At the same time, mothers undergo postpartum depression and are less likely to initiate breastfeeding.
Often maternal complications result in low survival rates of babies and force many girls to prematurely take on an adult role that they are not emotionally or physically prepared for.
On the other side, with around 120 000 learners falling pregnant every year, only one-third of them return to school after giving birth— a significant factor contributing to socio-economic disadvantage among youth and an endless cycle of poverty.
60% increase in teenage pregnanices during pandemic
The landscape around teenage pregnancies in South Africa had only seen a slight improvement with the ongoing awareness programmes and government interventions when the country, along with the global, was hit by the Covid-19 pandemic followed by the lockdown, which reversed the progress made thus far.

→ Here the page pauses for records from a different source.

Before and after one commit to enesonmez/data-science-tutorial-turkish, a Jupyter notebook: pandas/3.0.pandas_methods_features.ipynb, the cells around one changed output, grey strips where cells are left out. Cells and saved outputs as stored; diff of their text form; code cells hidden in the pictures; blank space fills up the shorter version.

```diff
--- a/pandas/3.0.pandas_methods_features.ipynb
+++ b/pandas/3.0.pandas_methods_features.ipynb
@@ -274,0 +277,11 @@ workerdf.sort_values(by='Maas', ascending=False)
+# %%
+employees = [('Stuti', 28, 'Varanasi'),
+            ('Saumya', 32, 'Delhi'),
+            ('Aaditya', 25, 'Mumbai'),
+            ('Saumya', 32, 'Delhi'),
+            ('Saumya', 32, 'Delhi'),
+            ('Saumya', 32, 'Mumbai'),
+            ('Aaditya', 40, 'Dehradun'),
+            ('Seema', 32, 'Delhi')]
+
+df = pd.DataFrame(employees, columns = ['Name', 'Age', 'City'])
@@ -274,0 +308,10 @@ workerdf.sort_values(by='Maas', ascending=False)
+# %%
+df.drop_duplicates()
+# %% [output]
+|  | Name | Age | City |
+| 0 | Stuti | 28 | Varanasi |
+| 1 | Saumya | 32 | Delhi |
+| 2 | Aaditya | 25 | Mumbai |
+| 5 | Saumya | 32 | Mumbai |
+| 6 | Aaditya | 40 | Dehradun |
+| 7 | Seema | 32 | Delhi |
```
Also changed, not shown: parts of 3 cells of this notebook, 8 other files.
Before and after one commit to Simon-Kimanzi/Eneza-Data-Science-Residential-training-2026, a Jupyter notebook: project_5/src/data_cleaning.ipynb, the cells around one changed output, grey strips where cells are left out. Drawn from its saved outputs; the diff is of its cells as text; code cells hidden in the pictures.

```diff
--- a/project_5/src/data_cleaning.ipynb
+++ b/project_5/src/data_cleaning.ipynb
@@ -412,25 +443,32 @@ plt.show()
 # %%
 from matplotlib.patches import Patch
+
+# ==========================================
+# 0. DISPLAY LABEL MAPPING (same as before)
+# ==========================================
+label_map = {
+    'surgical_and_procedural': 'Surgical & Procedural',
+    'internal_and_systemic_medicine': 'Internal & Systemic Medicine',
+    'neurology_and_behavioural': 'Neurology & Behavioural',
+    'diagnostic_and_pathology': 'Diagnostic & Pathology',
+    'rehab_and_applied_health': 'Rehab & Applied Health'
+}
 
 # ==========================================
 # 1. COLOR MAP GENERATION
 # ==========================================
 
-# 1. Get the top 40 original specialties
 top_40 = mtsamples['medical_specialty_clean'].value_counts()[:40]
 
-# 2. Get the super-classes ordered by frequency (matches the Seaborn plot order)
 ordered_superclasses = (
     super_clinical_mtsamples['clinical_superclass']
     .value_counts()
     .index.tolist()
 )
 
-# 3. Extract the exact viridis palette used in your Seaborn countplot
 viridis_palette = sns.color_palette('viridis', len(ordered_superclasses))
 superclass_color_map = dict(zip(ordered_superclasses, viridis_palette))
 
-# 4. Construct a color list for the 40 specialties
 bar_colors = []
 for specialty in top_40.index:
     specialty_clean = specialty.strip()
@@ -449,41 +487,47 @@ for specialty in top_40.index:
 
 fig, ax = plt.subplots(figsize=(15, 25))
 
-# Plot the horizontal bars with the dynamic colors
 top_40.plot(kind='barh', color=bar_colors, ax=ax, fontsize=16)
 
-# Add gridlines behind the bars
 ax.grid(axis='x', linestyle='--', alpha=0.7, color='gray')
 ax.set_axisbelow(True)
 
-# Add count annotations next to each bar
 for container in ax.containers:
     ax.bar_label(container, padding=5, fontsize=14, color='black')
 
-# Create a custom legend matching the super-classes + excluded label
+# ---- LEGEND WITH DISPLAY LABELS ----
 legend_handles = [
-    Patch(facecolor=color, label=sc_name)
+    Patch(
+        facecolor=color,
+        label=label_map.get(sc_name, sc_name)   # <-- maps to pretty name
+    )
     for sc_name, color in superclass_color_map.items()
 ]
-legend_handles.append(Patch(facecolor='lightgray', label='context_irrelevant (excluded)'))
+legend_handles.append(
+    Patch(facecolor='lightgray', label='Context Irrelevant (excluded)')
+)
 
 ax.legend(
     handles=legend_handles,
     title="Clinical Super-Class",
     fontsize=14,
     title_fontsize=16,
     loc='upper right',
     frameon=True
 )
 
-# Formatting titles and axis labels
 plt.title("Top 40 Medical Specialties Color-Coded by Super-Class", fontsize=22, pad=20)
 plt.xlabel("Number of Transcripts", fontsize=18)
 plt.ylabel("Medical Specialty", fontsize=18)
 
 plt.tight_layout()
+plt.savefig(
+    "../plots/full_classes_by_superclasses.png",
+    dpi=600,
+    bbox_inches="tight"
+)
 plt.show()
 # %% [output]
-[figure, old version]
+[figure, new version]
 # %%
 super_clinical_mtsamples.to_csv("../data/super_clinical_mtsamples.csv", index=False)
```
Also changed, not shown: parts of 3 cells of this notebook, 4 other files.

South Africa witnessed a 60% increase in its teenage pregnancy rate amid the pandemic, causing permanent damage to the lives of many young South African women. It is unfortunate how the ‘whys of teenage pregnancy,’ specifically GBV exacerbated during the lockdown.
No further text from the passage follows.